▸ **Edit difference data**:

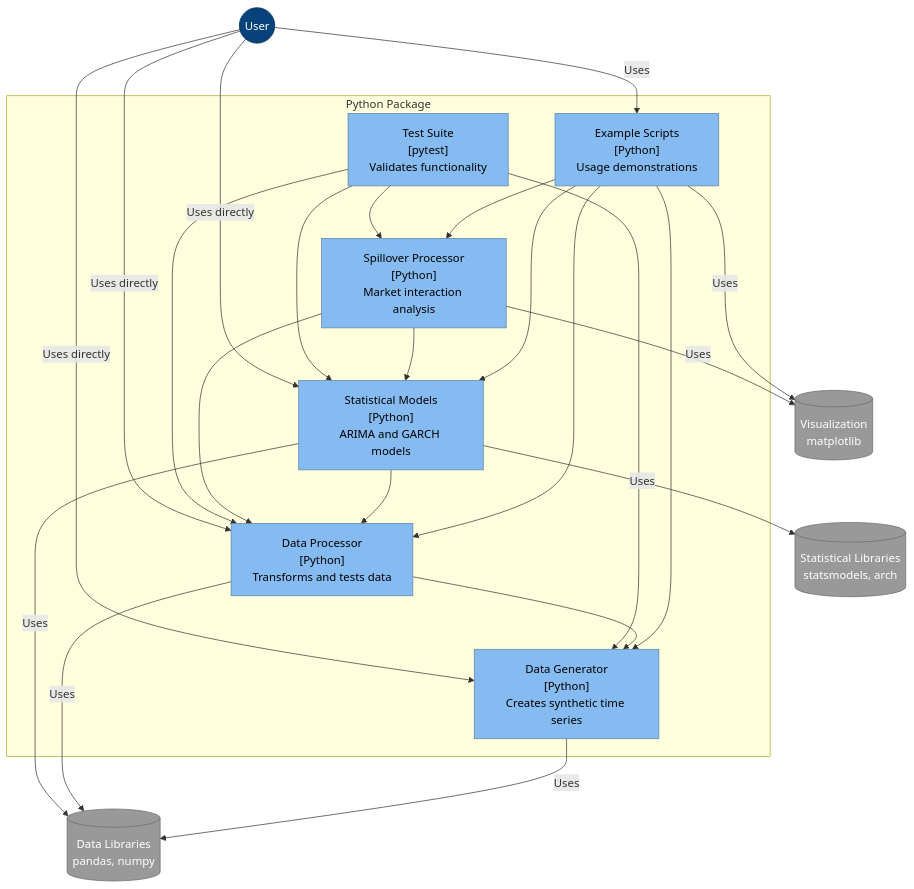
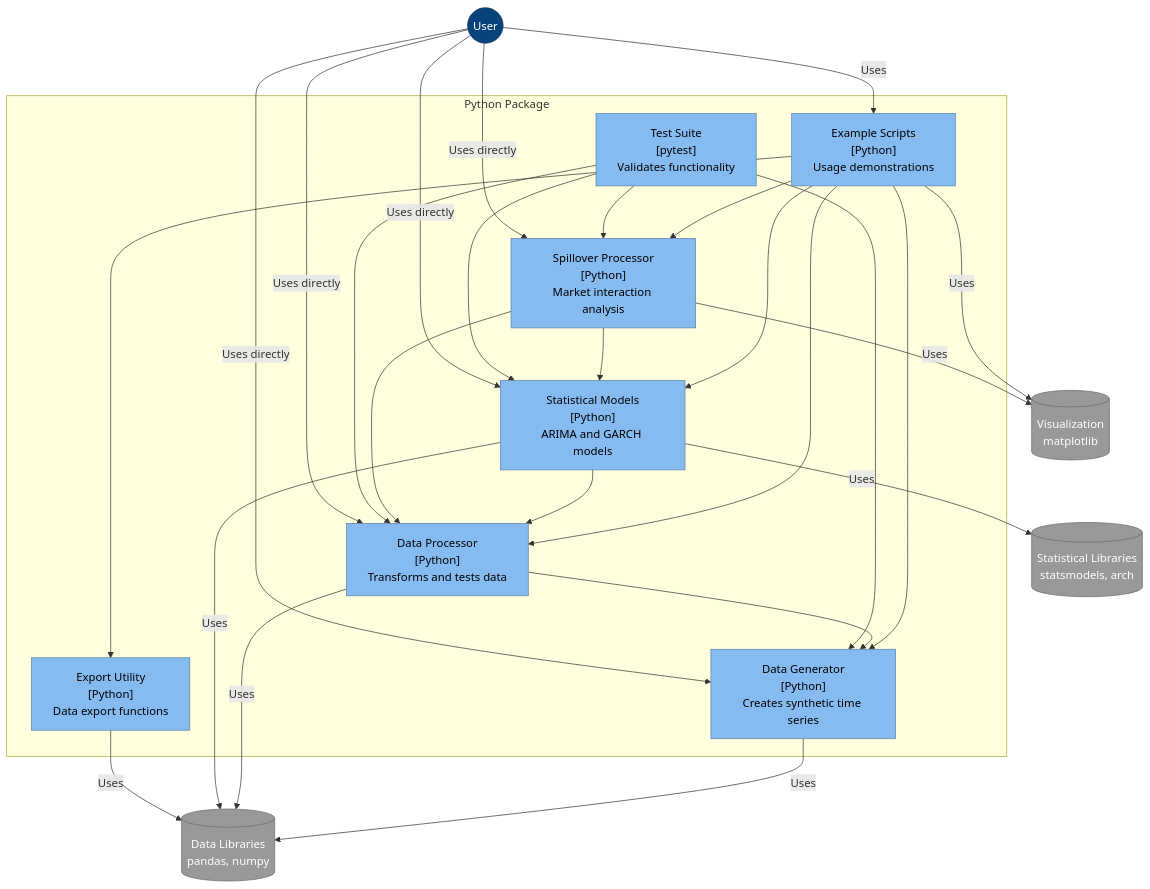
The third of 5 diagrams in README.md (garthmortensen/timeseries-compute), drawn with Mermaid before and after one commit. The commit also changed other lines of this file and 1 other file, not shown here.

````diff
--- a/README.md
+++ b/README.md
@@ -192,52 +196,56 @@
 ```mermaid
 flowchart TB
     %% Styling
     classDef person fill:#08427B,color:#fff,stroke:#052E56,stroke-width:1px
     classDef component fill:#85BBF0,color:#000,stroke:#5D82A8,stroke-width:1px
     classDef container fill:#438DD5,color:#fff,stroke:#2E6295,stroke-width:1px
     classDef external fill:#999999,color:#fff,stroke:#6B6B6B,stroke-width:1px
     
     %% Person
     User((User)):::person
     
     %% Package Container
     subgraph PythonPackage["Python Package"]
         DataGenerator["Data Generator<br>[Python]<br>Creates synthetic time series"]:::component
         DataProcessor["Data Processor<br>[Python]<br>Transforms and tests data"]:::component
         StatsModels["Statistical Models<br>[Python]<br>ARIMA and GARCH models"]:::component
         SpilloverProcessor["Spillover Processor<br>[Python]<br>Market interaction analysis"]:::component
+        ExportUtil["Export Utility<br>[Python]<br>Data export functions"]:::component
         ExampleScripts["Example Scripts<br>[Python]<br>Usage demonstrations"]:::component
         TestSuite["Test Suite<br>[pytest]<br>Validates functionality"]:::component
         
         %% Component relationships
         ExampleScripts --> DataGenerator
         ExampleScripts --> DataProcessor
         ExampleScripts --> StatsModels
         ExampleScripts --> SpilloverProcessor
+        ExampleScripts --> ExportUtil
         DataProcessor --> DataGenerator
         StatsModels --> DataProcessor
         SpilloverProcessor --> StatsModels
         SpilloverProcessor --> DataProcessor
         TestSuite --> DataGenerator
         TestSuite --> DataProcessor
         TestSuite --> StatsModels
         TestSuite --> SpilloverProcessor
     end
 
     %% External Components
     StatsLibraries[(Statistical Libraries<br>statsmodels, arch)]:::external
     DataLibraries[(Data Libraries<br>pandas, numpy)]:::external
     VisualizationLibraries[(Visualization<br>matplotlib)]:::external
     
     %% Relationships
     User -- "Uses" --> ExampleScripts
     User -- "Uses directly" --> DataGenerator
     User -- "Uses directly" --> DataProcessor
     User -- "Uses directly" --> StatsModels
+    User -- "Uses directly" --> SpilloverProcessor
     DataGenerator -- "Uses" --> DataLibraries
     DataProcessor -- "Uses" --> DataLibraries
     StatsModels -- "Uses" --> StatsLibraries
     StatsModels -- "Uses" --> DataLibraries
     ExampleScripts -- "Uses" --> VisualizationLibraries
     SpilloverProcessor -- "Uses" --> VisualizationLibraries
+    ExportUtil -- "Uses" --> DataLibraries
 ```
````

▸ **What to do**: Among the entries, find every line holding "fill" and return it.

▸ **Reply**:
     classDef person fill:#08427B,color:#fff,stroke:#052E56,stroke-width:1px
     classDef component fill:#85BBF0,color:#000,stroke:#5D82A8,stroke-width:1px
     classDef container fill:#438DD5,color:#fff,stroke:#2E6295,stroke-width:1px
     classDef external fill:#999999,color:#fff,stroke:#6B6B6B,stroke-width:1px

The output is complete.